Richard Wright of Pink Floyd wrote a tune called "The Violent Sequence" for inclusion in the film. Antonioni rejected the song because it was too subdued and instead synchronized a re-recording of the band's "Careful with That Axe, Eugene", retitled "Come in Number 51, Your Time Is Up", with the film's violent ending scene. Roger Waters states in Classic Albums - Pink Floyd - Making The Dark Side Of The Moon that while Antonioni loved the song, he said it made him "feel sad". Eventually it was reworked into a new song known as "Us and Them", which was released on their album The Dark Side of the Moon in 1973. "The Violent Sequence" remained unreleased until it was included on a 2011 boxed set of Dark Side of the Moon, where it was named "Us and them (Richard Wright Demo)".
Other discarded pieces recorded for the film, by Pink Floyd, were released on a bonus disc with the 1997 CD re-release of the soundtrack album, along with pieces by Jerry Garcia.
John Fahey was flown to Rome to record some music for the film, but that was not used. The accounts of Fahey and others differ. However, a portion of his Dance of Death was used in the film.

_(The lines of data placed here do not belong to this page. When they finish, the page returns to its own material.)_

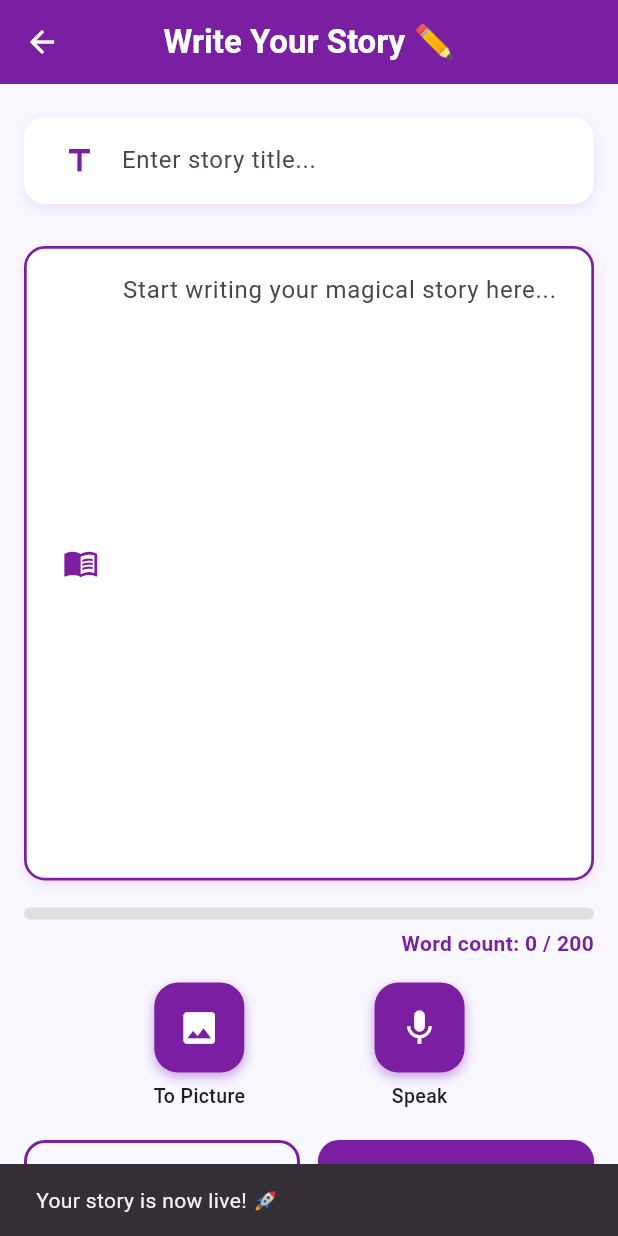
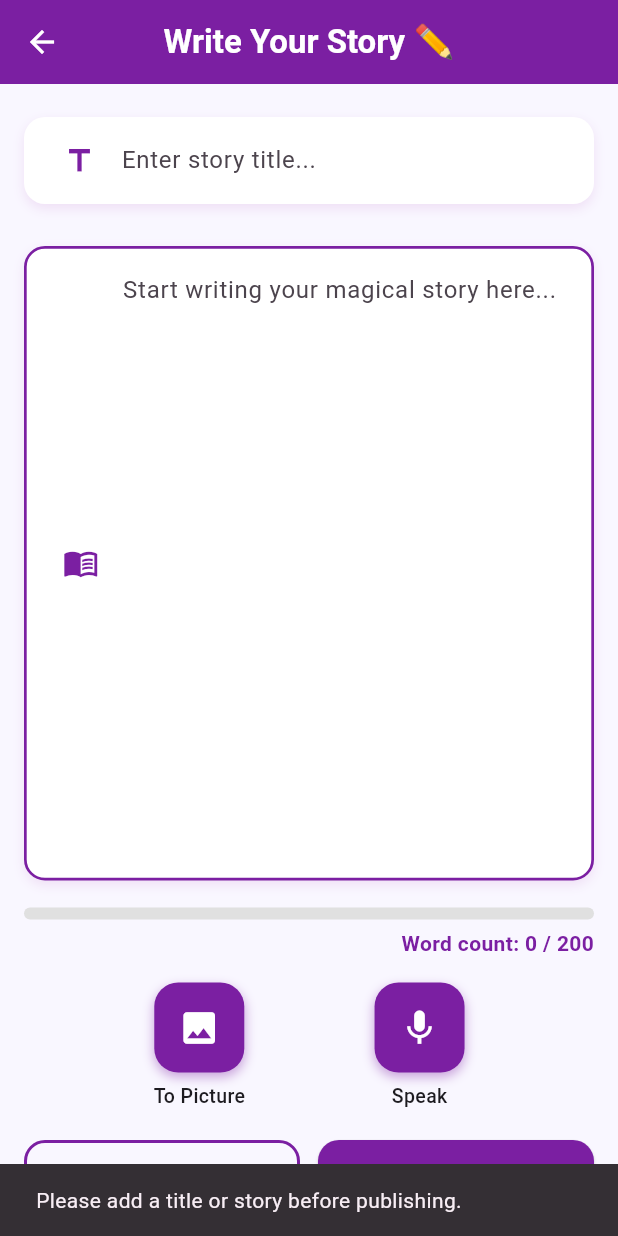
Before and after one commit to Ayeshafayyazz/PixiePen, a Flutter app: the WriteStoryScreen screen opened directly, after a tap on "Publish", on a phone screen of 412 x 824 dp. Run offline on Flutter 3.47's test engine with Material 3 defaults, Android fonts, the phone set to English and light mode, and no system bars; our stand-ins replace animated_text_kit, cloud_firestore, firebase_auth, firebase_core, flutter_custom_clippers, shared_preferences and 1 more; accounts and stored records are empty; Roboto replaces fonts that are missing (Poppins).

Commit message:
Integrate Firebase Firestore and update dependencies across the project

```diff
--- a/lib/screens/splash_screen.dart
+++ b/lib/screens/splash_screen.dart
@@ -1,6 +1,7 @@
 import 'package:flutter/material.dart';
 import 'package:animated_text_kit/animated_text_kit.dart';
 import 'package:shared_preferences/shared_preferences.dart';
+import 'package:firebase_auth/firebase_auth.dart';
 import '../routes.dart';
 
 class SplashScreen extends StatefulWidget {
@@ -43,9 +44,9 @@ class _SplashScreenState extends State<SplashScreen>
 
     final prefs = await SharedPreferences.getInstance();
     final bool onboardingCompleted = prefs.getBool('onboarding_completed') ?? false;
-    final bool loggedIn = prefs.getBool('logged_in') ?? false;
 
-    if (loggedIn) {
+    final user = FirebaseAuth.instance.currentUser;
+    if (user != null) {
       Navigator.pushReplacementNamed(context, AppRoutes.community);
     } else if (onboardingCompleted) {
       Navigator.pushReplacementNamed(context, AppRoutes.login);
--- a/lib/screens/write_story_screen.dart
+++ b/lib/screens/write_story_screen.dart
@@ -1,4 +1,6 @@
 import 'package:flutter/material.dart';
+import 'package:cloud_firestore/cloud_firestore.dart';
+import 'package:firebase_auth/firebase_auth.dart';
 import 'speech_to_text_screen.dart';
 import 'theme.dart';
 import 'ai_image_generator_screen.dart';
@@ -14,6 +16,8 @@ class _WriteStoryScreenState extends State<WriteStoryScreen> {
   final TextEditingController _titleController = TextEditingController();
   final TextEditingController _bodyController = TextEditingController();
   String? _storyCoverUrl;
+  bool _isSaving = false;
+  bool _isPublishing = false;
 
   int get _wordCount {
     if (_bodyController.text.trim().isEmpty) return 0;
@@ -22,18 +26,102 @@ class _WriteStoryScreenState extends State<WriteStoryScreen> {
 
   double get _wordProgress => (_wordCount / 200).clamp(0.0, 1.0);
 
-  void _saveStory() {
+  Future<void> _saveStory() async {
     FocusScope.of(context).unfocus();
+
+    final title = _titleController.text.trim();
+    final body = _bodyController.text.trim();
+
+    if (title.isEmpty && body.isEmpty) {
+      ScaffoldMessenger.of(context).showSnackBar(
+        const SnackBar(content: Text("Please add a title or story before saving.")),
+      );
+      return;
+    }
+
+    setState(() {
+      _isSaving = true;
+    });
+
+    try {
+      final uid = FirebaseAuth.instance.currentUser?.uid;
+
+      final doc = {
+        'title': title.isNotEmpty ? title : null,
+        'body': body,
+        'coverUrl': _storyCoverUrl,
+        'wordCount': _wordCount,
+        'authorId': uid,
+        'status': 'draft',
+        'isPublish': false,
+        'createdAt': FieldValue.serverTimestamp(),
+      };
+
+      await FirebaseFirestore.instance.collection('stories').add(doc);
+
+      if (!mounted) return;
       ScaffoldMessenger.of(context).showSnackBar(
         const SnackBar(content: Text("Story saved successfully ✅")),
       );
+    } catch (e) {
+      ScaffoldMessenger.of(context).showSnackBar(
+        SnackBar(content: Text("Failed to save story: $e")),
+      );
+    } finally {
+      if (!mounted) return;
+      setState(() {
+        _isSaving = false;
+      });
+    }
   }
 
-  void _publishStory() {
+  Future<void> _publishStory() async {
     FocusScope.of(context).unfocus();
+
+    final title = _titleController.text.trim();
+    final body = _bodyController.text.trim();
+
+    if (title.isEmpty && body.isEmpty) {
+      ScaffoldMessenger.of(context).showSnackBar(
+        const SnackBar(content: Text("Please add a title or story before publishing.")),
+      );
+      return;
+    }
+
+    setState(() {
+      _isPublishing = true;
+    });
+
+    try {
+      final uid = FirebaseAuth.instance.currentUser?.uid;
+
+      final doc = {
+        'title': title.isNotEmpty ? title : null,
+        'body': body,
+        'coverUrl': _storyCoverUrl,
+        'wordCount': _wordCount,
+        'authorId': uid,
+        'status': 'published',
+        'isPublish': true,
+        'createdAt': FieldValue.serverTimestamp(),
+      };
+
+      await FirebaseFirestore.instance.collection('stories').add(doc);
+
+      if (!mounted) return;
       ScaffoldMessenger.of(context).showSnackBar(
         const SnackBar(content: Text("Your story is now live! 🚀")),
       );
+    } catch (e) {
+      ScaffoldMessenger.of(context).showSnackBar(
+        SnackBar(content: Text("Failed to publish story: $e")),
+      );
+    } finally {
+      if (!mounted) return;
+      setState(() {
+        _isPublishing = false;
+      });
+    }
   }
 
   Future<void> _goToAiGenerator() async {
@@ -192,7 +280,7 @@ class _WriteStoryScreenState extends State<WriteStoryScreen> {
                 children: [
                   Expanded(
                     child: OutlinedButton.icon(
-                      onPressed: _saveStory,
+                      onPressed: _isSaving ? null : _saveStory,
                       style: OutlinedButton.styleFrom(
                         foregroundColor: kAppPrimary,
                         side: const BorderSide(color: kAppPrimary, width: 2),
@@ -201,14 +289,23 @@ class _WriteStoryScreenState extends State<WriteStoryScreen> {
                           borderRadius: BorderRadius.circular(14),
                         ),
                       ),
-                      icon: const Icon(Icons.save),
-                      label: const Text("Save"),
+                      icon: _isSaving
+                          ? SizedBox(
+                              width: 20,
+                              height: 20,
+                              child: CircularProgressIndicator(
+                                strokeWidth: 2,
+                                valueColor: AlwaysStoppedAnimation(kAppPrimary),
+                              ),
+                            )
+                          : const Icon(Icons.save),
+                      label: _isSaving ? const Text("Saving...") : const Text("Draft"),
                     ),
                   ),
                   const SizedBox(width: 12),
                   Expanded(
                     child: ElevatedButton.icon(
-                      onPressed: _publishStory,
+                      onPressed: _isPublishing ? null : _publishStory,
                       style: ElevatedButton.styleFrom(
                         backgroundColor: kAppPrimary,
                         foregroundColor: Colors.white,
@@ -217,8 +314,17 @@ class _WriteStoryScreenState extends State<WriteStoryScreen> {
                           borderRadius: BorderRadius.circular(14),
                         ),
                       ),
-                      icon: const Icon(Icons.send),
-                      label: const Text("Publish"),
+                      icon: _isPublishing
+                          ? SizedBox(
+                              width: 20,
+                              height: 20,
+                              child: CircularProgressIndicator(
+                                strokeWidth: 2,
+                                valueColor: AlwaysStoppedAnimation(Colors.white),
+                              ),
+                            )
+                          : const Icon(Icons.send),
+                      label: _isPublishing ? const Text("Publishing...") : const Text("Publish"),
                     ),
                   ),
                 ],
--- a/pubspec.yaml
+++ b/pubspec.yaml
@@ -43,6 +43,7 @@ dependencies:
   firebase_core: ^4.2.0
   firebase_auth: ^6.1.1
   shared_preferences: ^2.3.2
+  cloud_firestore: ^6.1.0
 
 dev_dependencies:
   flutter_test:
```
Also changed, not shown: pubspec.lock, 4 other files. Lines whose indentation alone changed are shown as unchanged.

Antonioni visited the band The Doors while they were recording their album L.A. Woman and thought about putting them in the soundtrack. The Doors recorded the song "L'America" for Zabriskie Point but it was not used.
Mark Frechette was living at Mel Lyman's intentional community at Fort Hill, Boston, Massachusetts, at the time he made this film. He and Lyman hoped that the soundtrack would include some of the Americana type music Lyman had recorded with Jim Kweskin and the Jug Band. Frechette left copies of Lyman's newspaper Avatar around the studio and took time to play tapes of the band for the director and explain Lyman's work. When Antonioni seemed oblivious to the perceived importance of Lyman's music, Frechette quit the film, but returned six days later.
Following prolonged publicity and controversy in North America throughout its production, Zabriskie Point was released in February 1970, almost four years after Antonioni began pre-production and over a year and a half after shooting began. The film was panned by most critics and other published commentators of all political stripes, as were the performances of Frechette and Halprin. The New York Times reviewer Vincent Canby called Zabriskie Point "a noble artistic impulse short-circuited in a foreign land." Roger Ebert echoed Canby, saying: "The director who made Monica Vitti seem so incredibly alone is incapable, in Zabriskie Point, of making his young characters seem even slightly together. Their voices are empty; they have no resonance as human beings. They don't play to each other, but to vague narcissistic conceptions of themselves. They wouldn't even meet were it not for a preposterous Hollywood coincidence."
The counterculture audience MGM hoped to draw largely ignored the film during its brief theatrical run and taken altogether the outcome was a notorious box office bomb. Production expenses were at least $7,000,000, and only $900,000 was made in the domestic release. It has also been described as "the worst film ever made by a director of genius" but it "is still absolutely watchable because of the magic of Antonioni's eye". Over 20 years after the film's release, Rolling Stone editor David Fricke wrote that "Zabriskie Point was one of the most extraordinary disasters in modern cinematic history." It was the only film Antonioni ever directed in the United States, where in 1994 he was given the Honorary Academy Award "in recognition of his place as one of the cinema's master visual stylists." Following early 21st-century screenings of pristine wide-screen prints and a later DVD release, Zabriskie Point at last garnered some critical praise, mostly for the stark beauty of its cinematography and innovative use of music in the soundtrack, but opinions about the film were still mixed. Director Stéphane Sednaoui referenced the film in his video for "Today" by The Smashing Pumpkins, where an ice-cream salesman steals his employer's ice-cream van, escapes to the desert, and colourfully paints the van while couples kiss in the desert.